In the records below, count every line containing "from". Reply with the number only.

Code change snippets
______

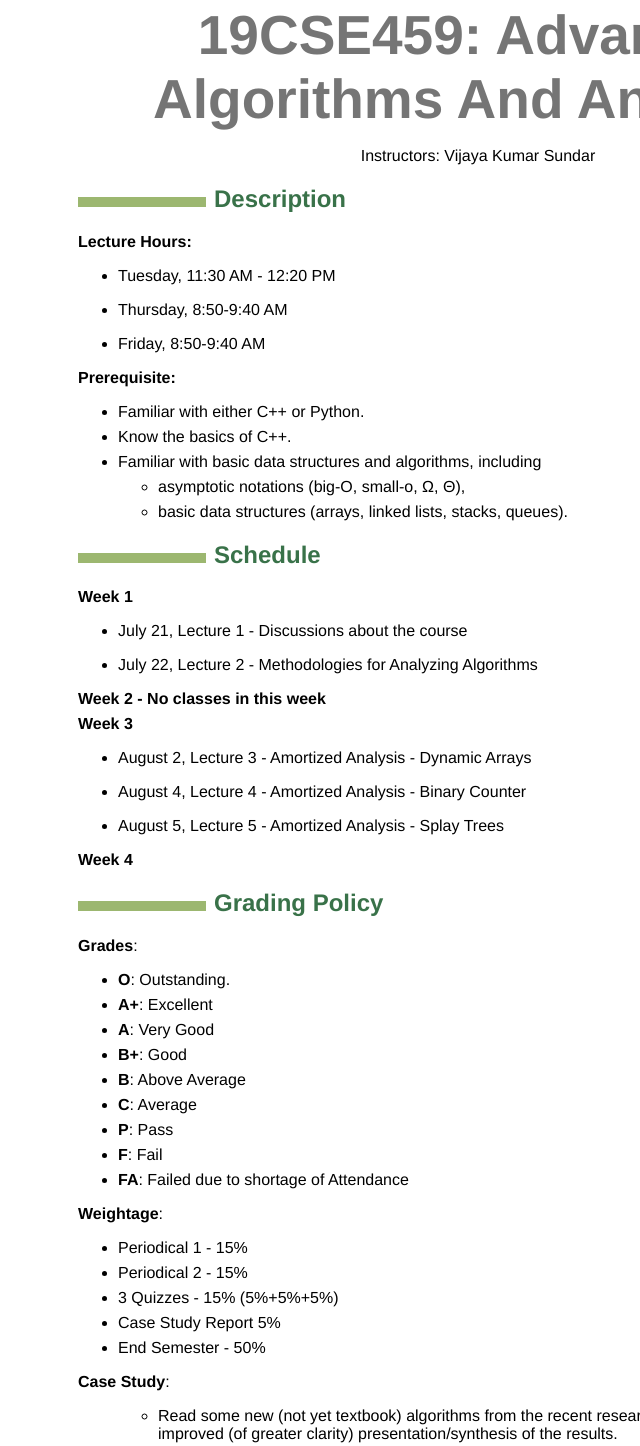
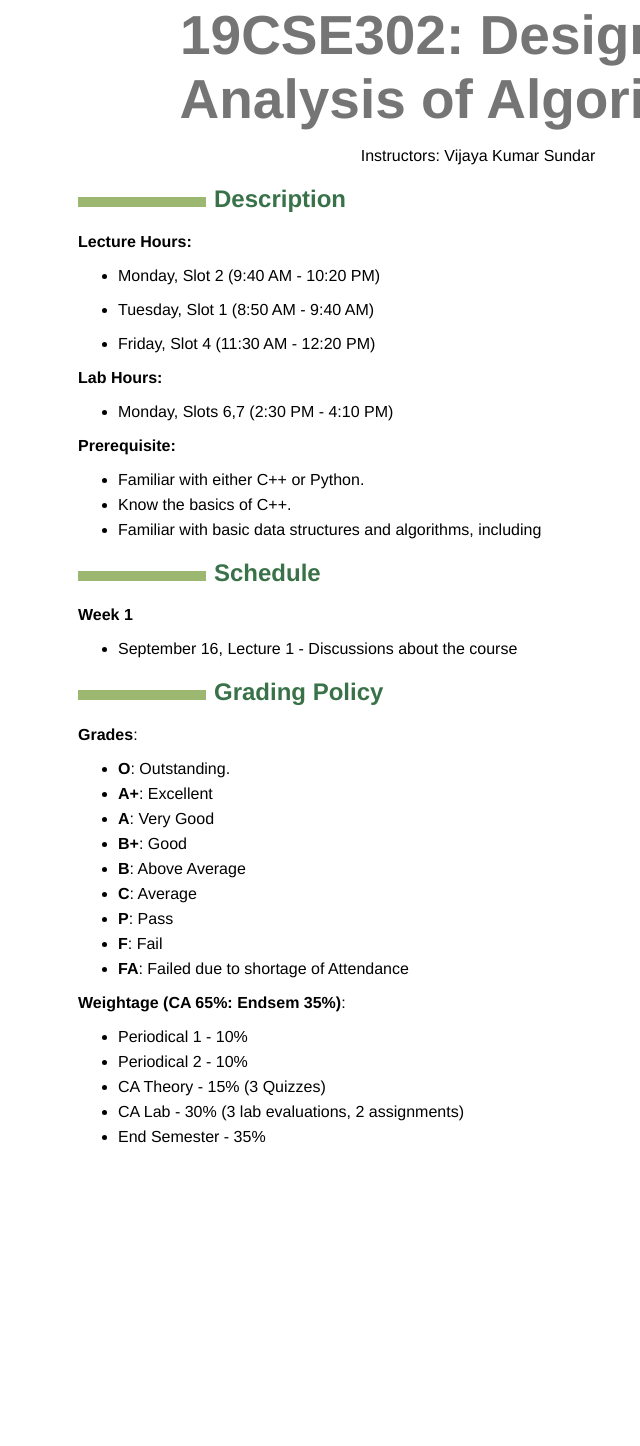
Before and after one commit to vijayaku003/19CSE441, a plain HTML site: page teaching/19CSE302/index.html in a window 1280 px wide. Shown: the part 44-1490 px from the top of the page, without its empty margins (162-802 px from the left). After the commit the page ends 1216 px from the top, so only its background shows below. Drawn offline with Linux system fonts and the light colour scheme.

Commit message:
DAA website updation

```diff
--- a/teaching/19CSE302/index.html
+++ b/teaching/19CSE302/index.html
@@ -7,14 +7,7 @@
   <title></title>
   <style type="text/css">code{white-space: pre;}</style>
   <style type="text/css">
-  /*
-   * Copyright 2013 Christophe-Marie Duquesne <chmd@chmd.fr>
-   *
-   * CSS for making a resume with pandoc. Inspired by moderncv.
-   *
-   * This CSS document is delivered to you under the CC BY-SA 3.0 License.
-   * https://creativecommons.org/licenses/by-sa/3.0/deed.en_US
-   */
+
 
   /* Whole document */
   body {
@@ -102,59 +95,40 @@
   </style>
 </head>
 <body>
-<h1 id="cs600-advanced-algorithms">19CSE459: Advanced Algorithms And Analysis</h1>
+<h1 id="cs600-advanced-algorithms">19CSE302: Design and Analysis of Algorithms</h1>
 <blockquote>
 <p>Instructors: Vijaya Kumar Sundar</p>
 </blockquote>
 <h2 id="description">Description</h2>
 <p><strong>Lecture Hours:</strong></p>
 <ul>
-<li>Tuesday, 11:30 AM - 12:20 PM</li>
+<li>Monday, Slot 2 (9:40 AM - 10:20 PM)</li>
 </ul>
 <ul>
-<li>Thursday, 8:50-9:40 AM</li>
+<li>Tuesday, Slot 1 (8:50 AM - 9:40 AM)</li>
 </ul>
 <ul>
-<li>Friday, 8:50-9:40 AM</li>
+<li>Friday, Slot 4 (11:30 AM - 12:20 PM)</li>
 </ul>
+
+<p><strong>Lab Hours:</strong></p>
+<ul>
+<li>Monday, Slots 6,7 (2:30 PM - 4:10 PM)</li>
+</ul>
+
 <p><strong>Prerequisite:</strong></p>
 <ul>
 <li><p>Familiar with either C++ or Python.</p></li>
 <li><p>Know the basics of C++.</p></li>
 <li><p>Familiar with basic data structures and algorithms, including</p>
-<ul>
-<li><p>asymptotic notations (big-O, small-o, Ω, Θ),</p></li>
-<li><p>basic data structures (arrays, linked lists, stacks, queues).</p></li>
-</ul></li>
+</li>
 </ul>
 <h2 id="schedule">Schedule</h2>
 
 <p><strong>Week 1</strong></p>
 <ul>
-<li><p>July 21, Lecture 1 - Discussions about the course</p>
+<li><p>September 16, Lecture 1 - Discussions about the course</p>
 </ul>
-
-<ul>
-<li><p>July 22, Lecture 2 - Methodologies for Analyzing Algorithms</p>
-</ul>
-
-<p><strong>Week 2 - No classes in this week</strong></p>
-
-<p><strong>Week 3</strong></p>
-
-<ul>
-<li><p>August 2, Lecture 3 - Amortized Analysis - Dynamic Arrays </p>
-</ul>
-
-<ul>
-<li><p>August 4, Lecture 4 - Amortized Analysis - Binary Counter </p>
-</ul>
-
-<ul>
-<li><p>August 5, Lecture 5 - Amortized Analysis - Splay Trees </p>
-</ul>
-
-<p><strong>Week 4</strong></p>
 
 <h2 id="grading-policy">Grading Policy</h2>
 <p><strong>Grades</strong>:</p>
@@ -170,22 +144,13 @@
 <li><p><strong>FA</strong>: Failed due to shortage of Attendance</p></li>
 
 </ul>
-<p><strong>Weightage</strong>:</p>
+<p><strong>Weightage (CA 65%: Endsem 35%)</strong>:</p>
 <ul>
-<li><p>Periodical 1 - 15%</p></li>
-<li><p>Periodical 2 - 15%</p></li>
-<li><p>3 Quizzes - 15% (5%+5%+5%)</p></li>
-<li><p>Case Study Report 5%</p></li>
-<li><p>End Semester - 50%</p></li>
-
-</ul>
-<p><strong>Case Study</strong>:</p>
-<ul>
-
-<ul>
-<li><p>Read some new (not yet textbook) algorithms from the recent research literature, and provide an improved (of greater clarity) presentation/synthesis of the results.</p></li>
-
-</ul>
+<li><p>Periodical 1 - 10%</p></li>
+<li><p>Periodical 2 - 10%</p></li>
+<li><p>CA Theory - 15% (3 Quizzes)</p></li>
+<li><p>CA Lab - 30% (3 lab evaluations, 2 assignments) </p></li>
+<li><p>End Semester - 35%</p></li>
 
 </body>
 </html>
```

______

=== OUTPUT ===
2